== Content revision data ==
════

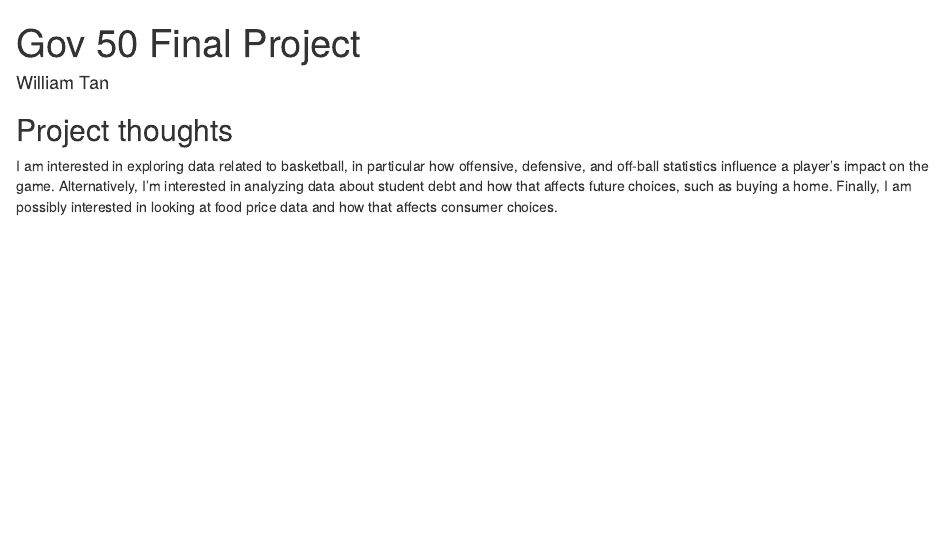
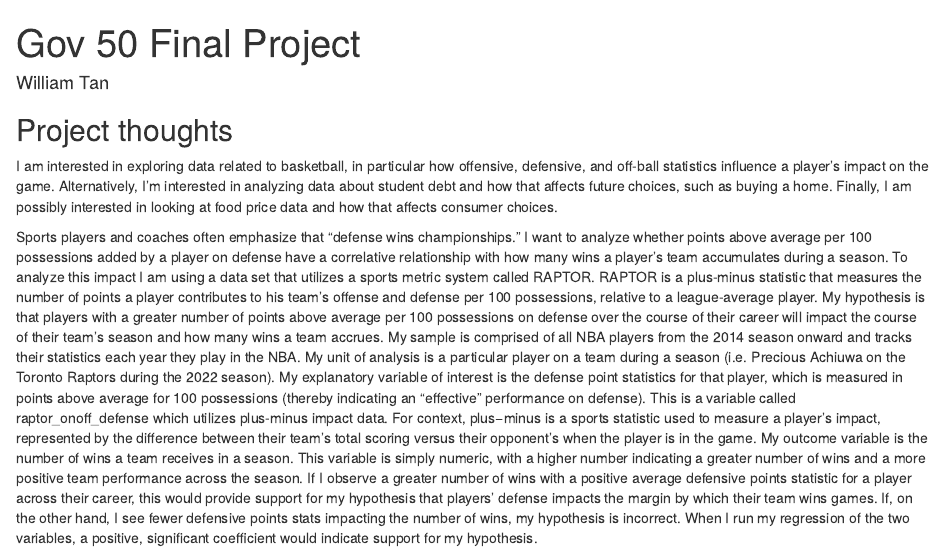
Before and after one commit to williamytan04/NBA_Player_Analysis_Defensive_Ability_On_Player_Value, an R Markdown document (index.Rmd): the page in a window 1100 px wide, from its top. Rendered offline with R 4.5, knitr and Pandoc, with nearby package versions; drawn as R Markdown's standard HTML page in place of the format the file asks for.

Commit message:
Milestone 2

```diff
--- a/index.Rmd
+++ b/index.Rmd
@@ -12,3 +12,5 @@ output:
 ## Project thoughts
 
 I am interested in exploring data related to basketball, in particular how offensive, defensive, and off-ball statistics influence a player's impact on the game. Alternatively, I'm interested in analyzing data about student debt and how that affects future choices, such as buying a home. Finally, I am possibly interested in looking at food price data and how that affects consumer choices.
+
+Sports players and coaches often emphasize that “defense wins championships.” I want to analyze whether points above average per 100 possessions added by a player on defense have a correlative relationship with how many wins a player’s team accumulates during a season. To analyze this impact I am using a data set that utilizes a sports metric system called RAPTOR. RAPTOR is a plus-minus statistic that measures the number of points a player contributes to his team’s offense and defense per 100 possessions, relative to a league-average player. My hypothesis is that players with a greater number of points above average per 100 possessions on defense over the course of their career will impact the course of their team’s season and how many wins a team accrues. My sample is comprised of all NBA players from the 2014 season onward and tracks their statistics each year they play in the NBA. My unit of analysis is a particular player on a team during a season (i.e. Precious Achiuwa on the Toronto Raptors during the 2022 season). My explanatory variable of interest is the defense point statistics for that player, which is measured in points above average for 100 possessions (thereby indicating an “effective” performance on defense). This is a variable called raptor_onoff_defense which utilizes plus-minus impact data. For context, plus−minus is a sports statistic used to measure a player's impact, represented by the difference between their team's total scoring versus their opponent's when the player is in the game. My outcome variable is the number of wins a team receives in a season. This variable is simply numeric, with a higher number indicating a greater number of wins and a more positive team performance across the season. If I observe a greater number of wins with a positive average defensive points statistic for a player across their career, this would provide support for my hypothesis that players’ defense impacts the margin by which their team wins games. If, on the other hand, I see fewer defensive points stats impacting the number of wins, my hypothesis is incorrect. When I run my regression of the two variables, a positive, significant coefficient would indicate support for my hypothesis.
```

════

== Exercise ==
Sift through the entries and copy every line with "index".

== Written reply ==
Before and after one commit to williamytan04/NBA_Player_Analysis_Defensive_Ability_On_Player_Value, an R Markdown document (index.Rmd): the page in a window 1100 px wide, from its top. Rendered offline with R 4.5, knitr and Pandoc, with nearby package versions; drawn as R Markdown's standard HTML page in place of the format the file asks for.
--- a/index.Rmd
+++ b/index.Rmd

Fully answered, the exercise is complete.